Why are ripe pears juicer?
Unripe pears are dry, yet ripe pears are juicy so how do they become moist? Philip Garsed put Dennis' question to plant scientist Sonia Dunbar, from Cambridge University...
Sonja - Fruit ripens to make it more appetising to creatures so that they will eat it and spread the seeds of the plant.
Philip - The animal gets a nice nutritious meal whilst the plant gets its seeds carried far away inside the animal before, of course, being deposited in some first class manure. Lovely, but what changes have to happen to our pear to change it to a lovely sweet and tasty fruit?
Sonja - The rest of the plant supplies the fruit with a sugar called sucrose. Some fruits like grapes break this down into two sugars called glucose and fructose. This is why fruits like grapes need to be left on the plant until they're fully ripe. Other fruits like our pear store the sucrose’s starch which is not very sweet. And they then break it down into glucose and fructose later on. That’s why a pear gets sweeter just sitting in a fruit bar.
Philip - But why does it get squishier as well?

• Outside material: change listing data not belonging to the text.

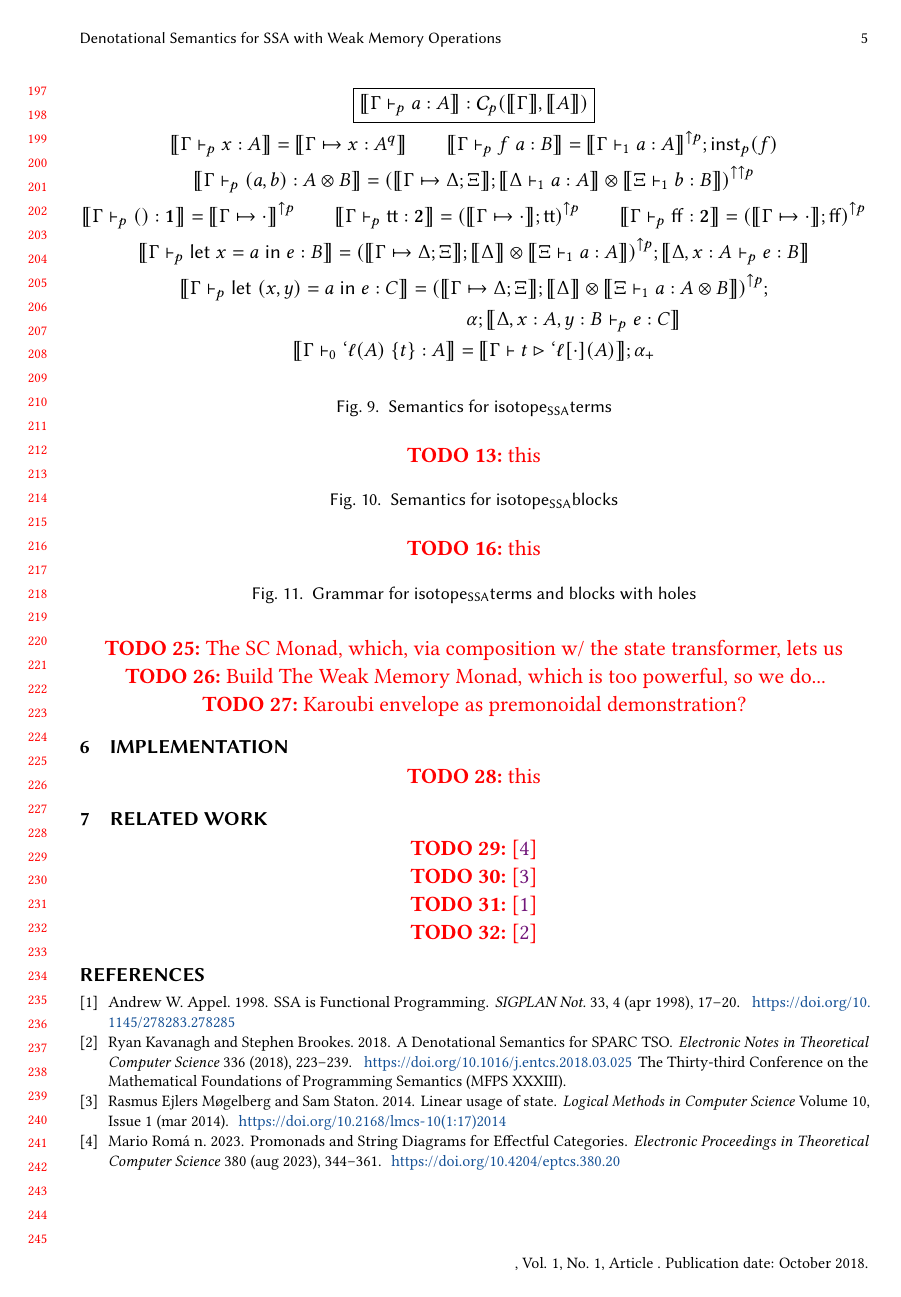
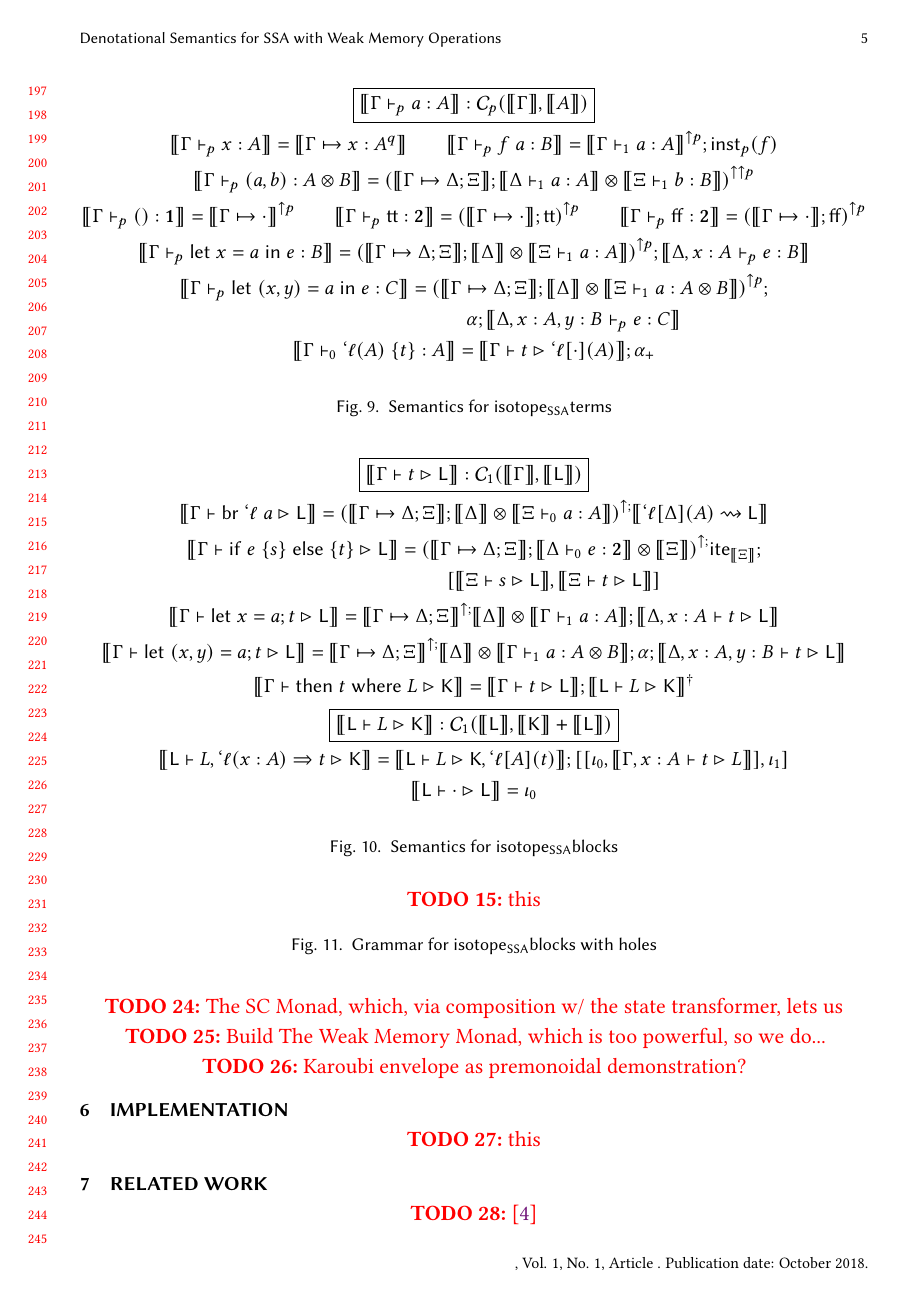
Before and after one commit to imbrem/old-isotope-semantics, a LaTeX paper (pldi24/paper.tex): page 5 of 5 before the commit and page 5 of 6 after it. Compiled offline with pdfLaTeX.

Commit message:
Block semantics

```diff
--- a/pldi24/paper.tex
+++ b/pldi24/paper.tex
@@ -534,7 +533,48 @@
 \end{figure}
 
 \begin{figure}
-  \TODO{this}
+  \begin{gather*}
+    \boxed{\dnt{\haslb{\Gamma}{t}{\ms{L}}}
+      : \mc{C}_1(\dnt{\Gamma}, \dnt{\ms{L}})} \\
+    \dnt{\haslb{\Gamma}{\lbrb{\ell}{a}}{\ms{L}}}
+      = \upg{(\dnt{\csplits{\Gamma}{\Delta}{\Xi}}
+      ; \dnt{\Delta} \otimes \dnt{\hasty{\Xi}{0}{a}{A}})}
+      ; \dnt{\lwk{\llhyp{\ell}{\Delta}{A}}{\ms{L}}} \\
+    \dnt{\haslb{\Gamma}{\ite{e}{s}{t}}{\ms{L}}}
+      = \upg{(\dnt{\csplits{\Gamma}{\Delta}{\Xi}}
+      ; \dnt{\hasty{\Delta}{0}{e}{\mb{2}}} \otimes \dnt{\Xi})}
+      ; \ms{ite}_{\dnt{\Xi}} ;
+      \\ \qquad \qquad \qquad \qquad
+      [
+        \dnt{\haslb{\Xi}{s}{\ms{L}}},
+        \dnt{\haslb{\Xi}{t}{\ms{L}}}
+      ]
+      \\
+    \dnt{\haslb{\Gamma}{\letstmt{x}{a}{t}}{\ms{L}}}
+      = \upg{\dnt{\csplits{\Gamma}{\Delta}{\Xi}}}
+      ; \dnt{\Delta} \otimes \dnt{\hasty{\Gamma}{1}{a}{A}}
+      ; \dnt{\haslb{\Delta, \thyp{x}{A}{}}{t}{\ms{L}}}
+      \\
+    \dnt{\haslb{\Gamma}{\letstmt{(x, y)}{a}{t}}{\ms{L}}}
+      = \upg{\dnt{\csplits{\Gamma}{\Delta}{\Xi}}}
+        ; \dnt{\Delta} \otimes \dnt{\hasty{\Gamma}{1}{a}{A \otimes B}}
+        ; \alpha
+        ; \dnt{\haslb{\Delta, \thyp{x}{A}{}, \thyp{y}{B}{}}{t}{\ms{L}}}
+      \\
+    \dnt{\haslb{\Gamma}{\ewhere{t}{L}}{\ms{K}}}
+      = \dnt{\haslb{\Gamma}{t}{\ms{L}}}
+      ; \dnt{\lhaslb{\ms{L}}{L}{\ms{K}}}^\dagger
+      \\
+    \boxed{\dnt{\lhaslb{\ms{L}}{L}{\ms{K}}}
+      : \mc{C}_1(\dnt{\ms{L}}, \dnt{\ms{K}} + \dnt{\ms{L}})}
+      \\
+    \dnt{\lhaslb{\ms{L}}{L, \lwbranch{\ell}{x: A}{t}}{\ms{K}}}
+      = \dnt{\lhaslb{\ms{L}}{L}{\ms{K}, \llhyp{\ell}{A}{t}}}
+      ; [[\iota_0, \dnt{\haslb{\Gamma, \thyp{x}{A}{}}{t}{L}}], \iota_1]
+      \\
+    \dnt{\lhaslb{\ms{L}}{\cdot}{\ms{L}}}
+      = \iota_0
+  \end{gather*}
   \caption{Semantics for \isotopessa blocks}
   \Description{Semantics for isotope-SSA blocks}
   \label{fig:ssa-structural-blocks}
@@ -550,8 +590,8 @@
   \begin{center}
     \TODO{this}
   \end{center}
-  \caption{Grammar for \isotopessa terms and blocks with holes}
-  \Description{Grammar for isotope-SSA terms and blocks with holes}
+  \caption{Grammar for \isotopessa blocks with holes}
+  \Description{Grammar for isotope-SSA blocks with holes}
   \label{fig:ssa-semantics}
 \end{figure}
 
```
Also changed, not shown: pldi24/paper.tex (7 more changed lines).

Sonja - The texture of the fruit changes because of three enzymes called pectinase, cellulase, and lipase which together break down the fruit cells. Firstly, pectin is the material that helps glue the cells together. You might have used it to make jam. Pectinase unglues the cells. The second enzyme, cellulase breaks down a material called cellulose – the stuff that make cell walls stiff. Lastly, a third enzyme, lipase also lends a hand by breaking down the fats in the cell membrane. Combined, these enzymes make the fruit cells leakier and less tough. So the fruit is softer and juicier.